* Work instructions: Output every record exactly, apart from its images.

(Entries provided Opens)

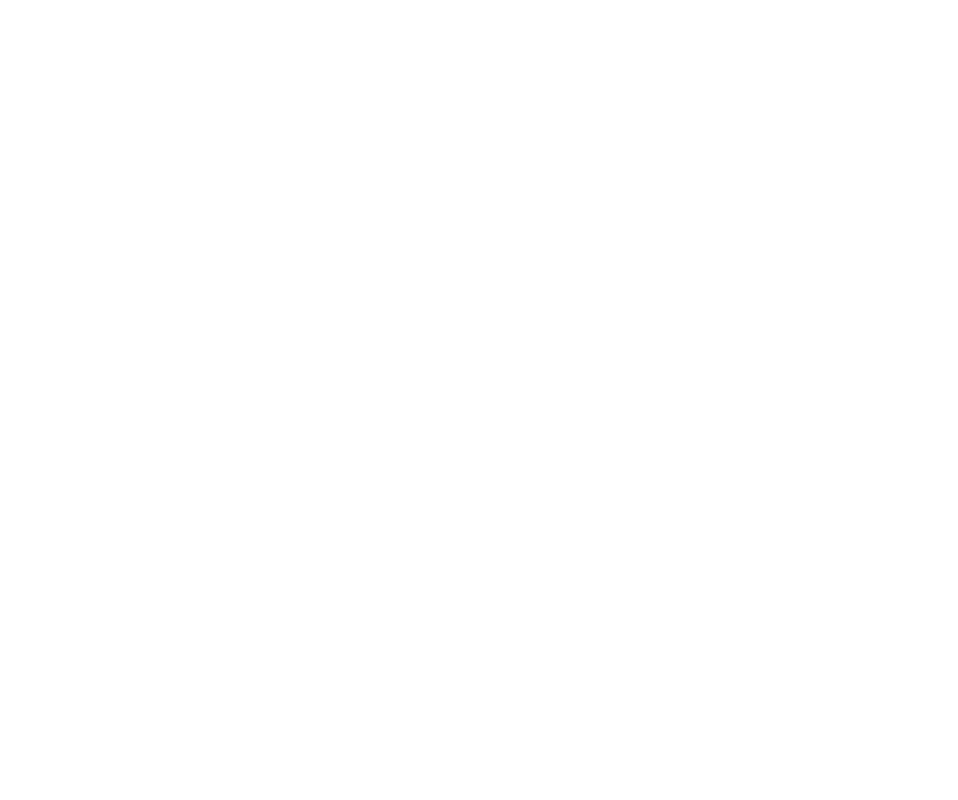
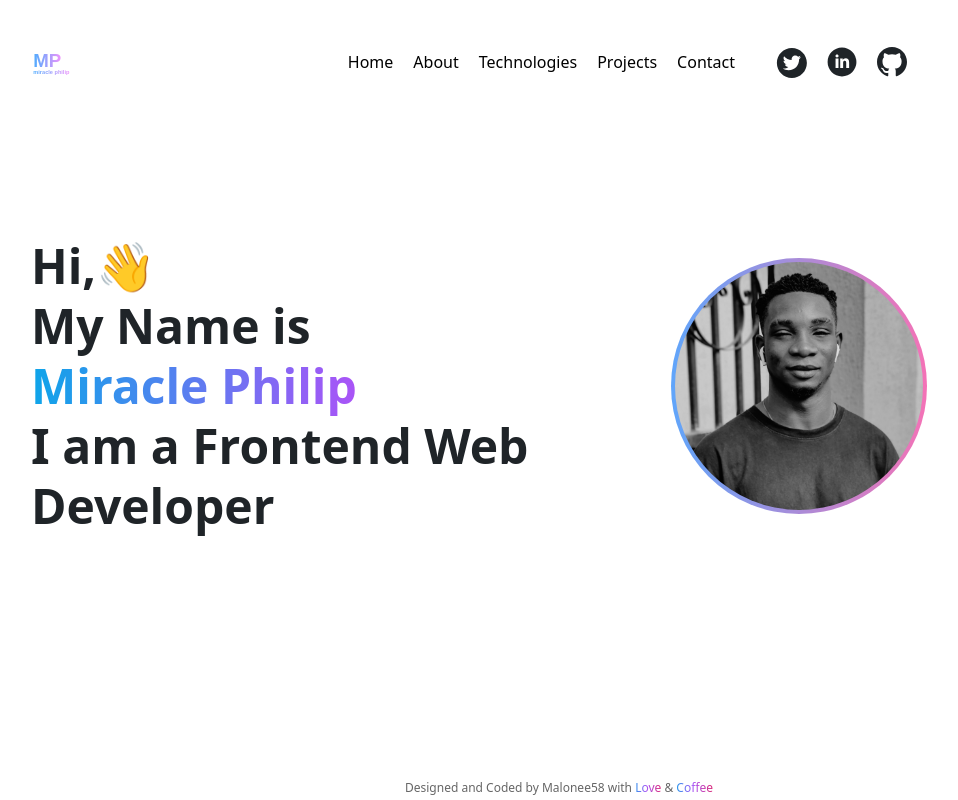
Before and after one commit to Malonee58/miracle-portfolio, a React (Create React App) app: page / in a window 1280 px wide. Shown: the whole page, without its empty margins (161-1119 px from the left). Built offline with nearby package versions, Linux system fonts and the light colour scheme.

Commit message:
Fix blank page caused by HashRouter basename

```diff
--- a/src/App.js
+++ b/src/App.js
@@ -9,10 +9,10 @@
 
 function App() {
 	return (
-		<Router basename="/miracle-portfolio">
+		<Router>
 			<Header />
 			<Routes>
-				<Route path="/Home" element={<Home />} />
+				<Route path="/" element={<Home />} />
 				<Route path="/about" element={<About />} />
 				<Route path="/contact" element={<Contact />} />
 				<Route path="/projects" element={<Projects />} />
```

(Entries provided Closes)

* Result for this task:
Before and after one commit to Malonee58/miracle-portfolio, a React (Create React App) app: page / in a window 1280 px wide. Shown: the whole page, without its empty margins (161-1119 px from the left). Built offline with nearby package versions, Linux system fonts and the light colour scheme.

Commit message:
Fix blank page caused by HashRouter basename

```diff
--- a/src/App.js
+++ b/src/App.js
@@ -9,10 +9,10 @@
 
 function App() {
 	return (
-		<Router basename="/miracle-portfolio">
+		<Router>
 			<Header />
 			<Routes>
-				<Route path="/Home" element={<Home />} />
+				<Route path="/" element={<Home />} />
 				<Route path="/about" element={<About />} />
 				<Route path="/contact" element={<Contact />} />
 				<Route path="/projects" element={<Projects />} />
```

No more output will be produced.